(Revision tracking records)
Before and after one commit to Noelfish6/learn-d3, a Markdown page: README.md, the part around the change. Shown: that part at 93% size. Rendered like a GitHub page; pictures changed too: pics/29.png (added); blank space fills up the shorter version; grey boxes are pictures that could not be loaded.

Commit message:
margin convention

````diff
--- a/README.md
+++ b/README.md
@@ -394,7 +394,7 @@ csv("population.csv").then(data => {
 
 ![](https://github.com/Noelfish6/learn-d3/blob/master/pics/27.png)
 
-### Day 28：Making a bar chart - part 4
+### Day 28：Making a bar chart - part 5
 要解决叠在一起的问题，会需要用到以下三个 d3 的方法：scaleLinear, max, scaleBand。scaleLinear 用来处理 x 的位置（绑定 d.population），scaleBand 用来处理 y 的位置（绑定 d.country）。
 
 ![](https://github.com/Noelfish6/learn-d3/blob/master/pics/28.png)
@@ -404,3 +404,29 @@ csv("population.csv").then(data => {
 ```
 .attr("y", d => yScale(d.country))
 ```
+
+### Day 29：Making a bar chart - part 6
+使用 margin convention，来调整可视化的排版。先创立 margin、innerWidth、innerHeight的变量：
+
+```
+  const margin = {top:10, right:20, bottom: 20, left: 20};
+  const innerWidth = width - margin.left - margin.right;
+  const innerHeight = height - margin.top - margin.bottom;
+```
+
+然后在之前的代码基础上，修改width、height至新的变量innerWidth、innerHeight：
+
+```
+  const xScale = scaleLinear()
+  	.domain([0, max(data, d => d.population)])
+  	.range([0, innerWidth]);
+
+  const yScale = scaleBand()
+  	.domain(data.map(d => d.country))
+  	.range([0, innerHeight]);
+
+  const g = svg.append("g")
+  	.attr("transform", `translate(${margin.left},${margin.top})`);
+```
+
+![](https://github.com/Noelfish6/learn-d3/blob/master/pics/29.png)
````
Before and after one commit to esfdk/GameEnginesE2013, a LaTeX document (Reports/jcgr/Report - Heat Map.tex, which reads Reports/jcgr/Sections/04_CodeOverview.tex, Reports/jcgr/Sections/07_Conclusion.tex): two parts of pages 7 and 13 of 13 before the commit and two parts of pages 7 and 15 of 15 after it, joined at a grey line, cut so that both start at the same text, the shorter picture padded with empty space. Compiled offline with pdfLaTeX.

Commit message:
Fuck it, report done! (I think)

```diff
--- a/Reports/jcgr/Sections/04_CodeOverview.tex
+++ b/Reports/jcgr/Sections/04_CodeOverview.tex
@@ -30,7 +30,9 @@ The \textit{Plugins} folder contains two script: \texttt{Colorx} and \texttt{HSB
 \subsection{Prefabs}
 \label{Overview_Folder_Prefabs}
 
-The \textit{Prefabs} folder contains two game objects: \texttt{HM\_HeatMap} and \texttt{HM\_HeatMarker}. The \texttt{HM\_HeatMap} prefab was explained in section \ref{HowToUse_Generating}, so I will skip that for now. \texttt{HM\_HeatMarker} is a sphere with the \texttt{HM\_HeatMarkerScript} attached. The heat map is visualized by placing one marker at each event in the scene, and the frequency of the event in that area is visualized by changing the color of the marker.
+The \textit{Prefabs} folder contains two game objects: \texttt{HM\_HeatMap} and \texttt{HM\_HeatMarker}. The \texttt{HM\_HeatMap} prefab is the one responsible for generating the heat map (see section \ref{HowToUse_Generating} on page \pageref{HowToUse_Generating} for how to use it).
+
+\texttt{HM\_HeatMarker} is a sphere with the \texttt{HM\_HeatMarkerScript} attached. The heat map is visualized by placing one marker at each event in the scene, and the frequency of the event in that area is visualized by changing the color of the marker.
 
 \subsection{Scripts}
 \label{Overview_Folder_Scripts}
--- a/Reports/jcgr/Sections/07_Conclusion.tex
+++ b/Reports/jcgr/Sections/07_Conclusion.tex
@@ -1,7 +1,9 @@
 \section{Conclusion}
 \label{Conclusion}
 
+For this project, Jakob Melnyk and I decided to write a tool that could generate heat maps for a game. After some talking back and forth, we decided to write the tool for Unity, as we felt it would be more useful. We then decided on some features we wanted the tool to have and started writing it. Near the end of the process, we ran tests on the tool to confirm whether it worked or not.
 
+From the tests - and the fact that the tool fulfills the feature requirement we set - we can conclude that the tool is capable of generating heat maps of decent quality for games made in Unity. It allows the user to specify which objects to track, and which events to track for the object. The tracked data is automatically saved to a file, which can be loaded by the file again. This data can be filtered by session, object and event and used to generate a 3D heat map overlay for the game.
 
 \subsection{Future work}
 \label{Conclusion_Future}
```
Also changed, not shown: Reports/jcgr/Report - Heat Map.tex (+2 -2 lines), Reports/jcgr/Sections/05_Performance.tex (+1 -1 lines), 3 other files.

**Try it**
Which of the lines above include the word "margin"? List those lines.

**Solution for this exercise**
margin convention
+使用 margin convention，来调整可视化的排版。先创立 margin、innerWidth、innerHeight的变量：
+  const margin = {top:10, right:20, bottom: 20, left: 20};
+  const innerWidth = width - margin.left - margin.right;
+  const innerHeight = height - margin.top - margin.bottom;
+  	.attr("transform", `translate(${margin.left},${margin.top})`);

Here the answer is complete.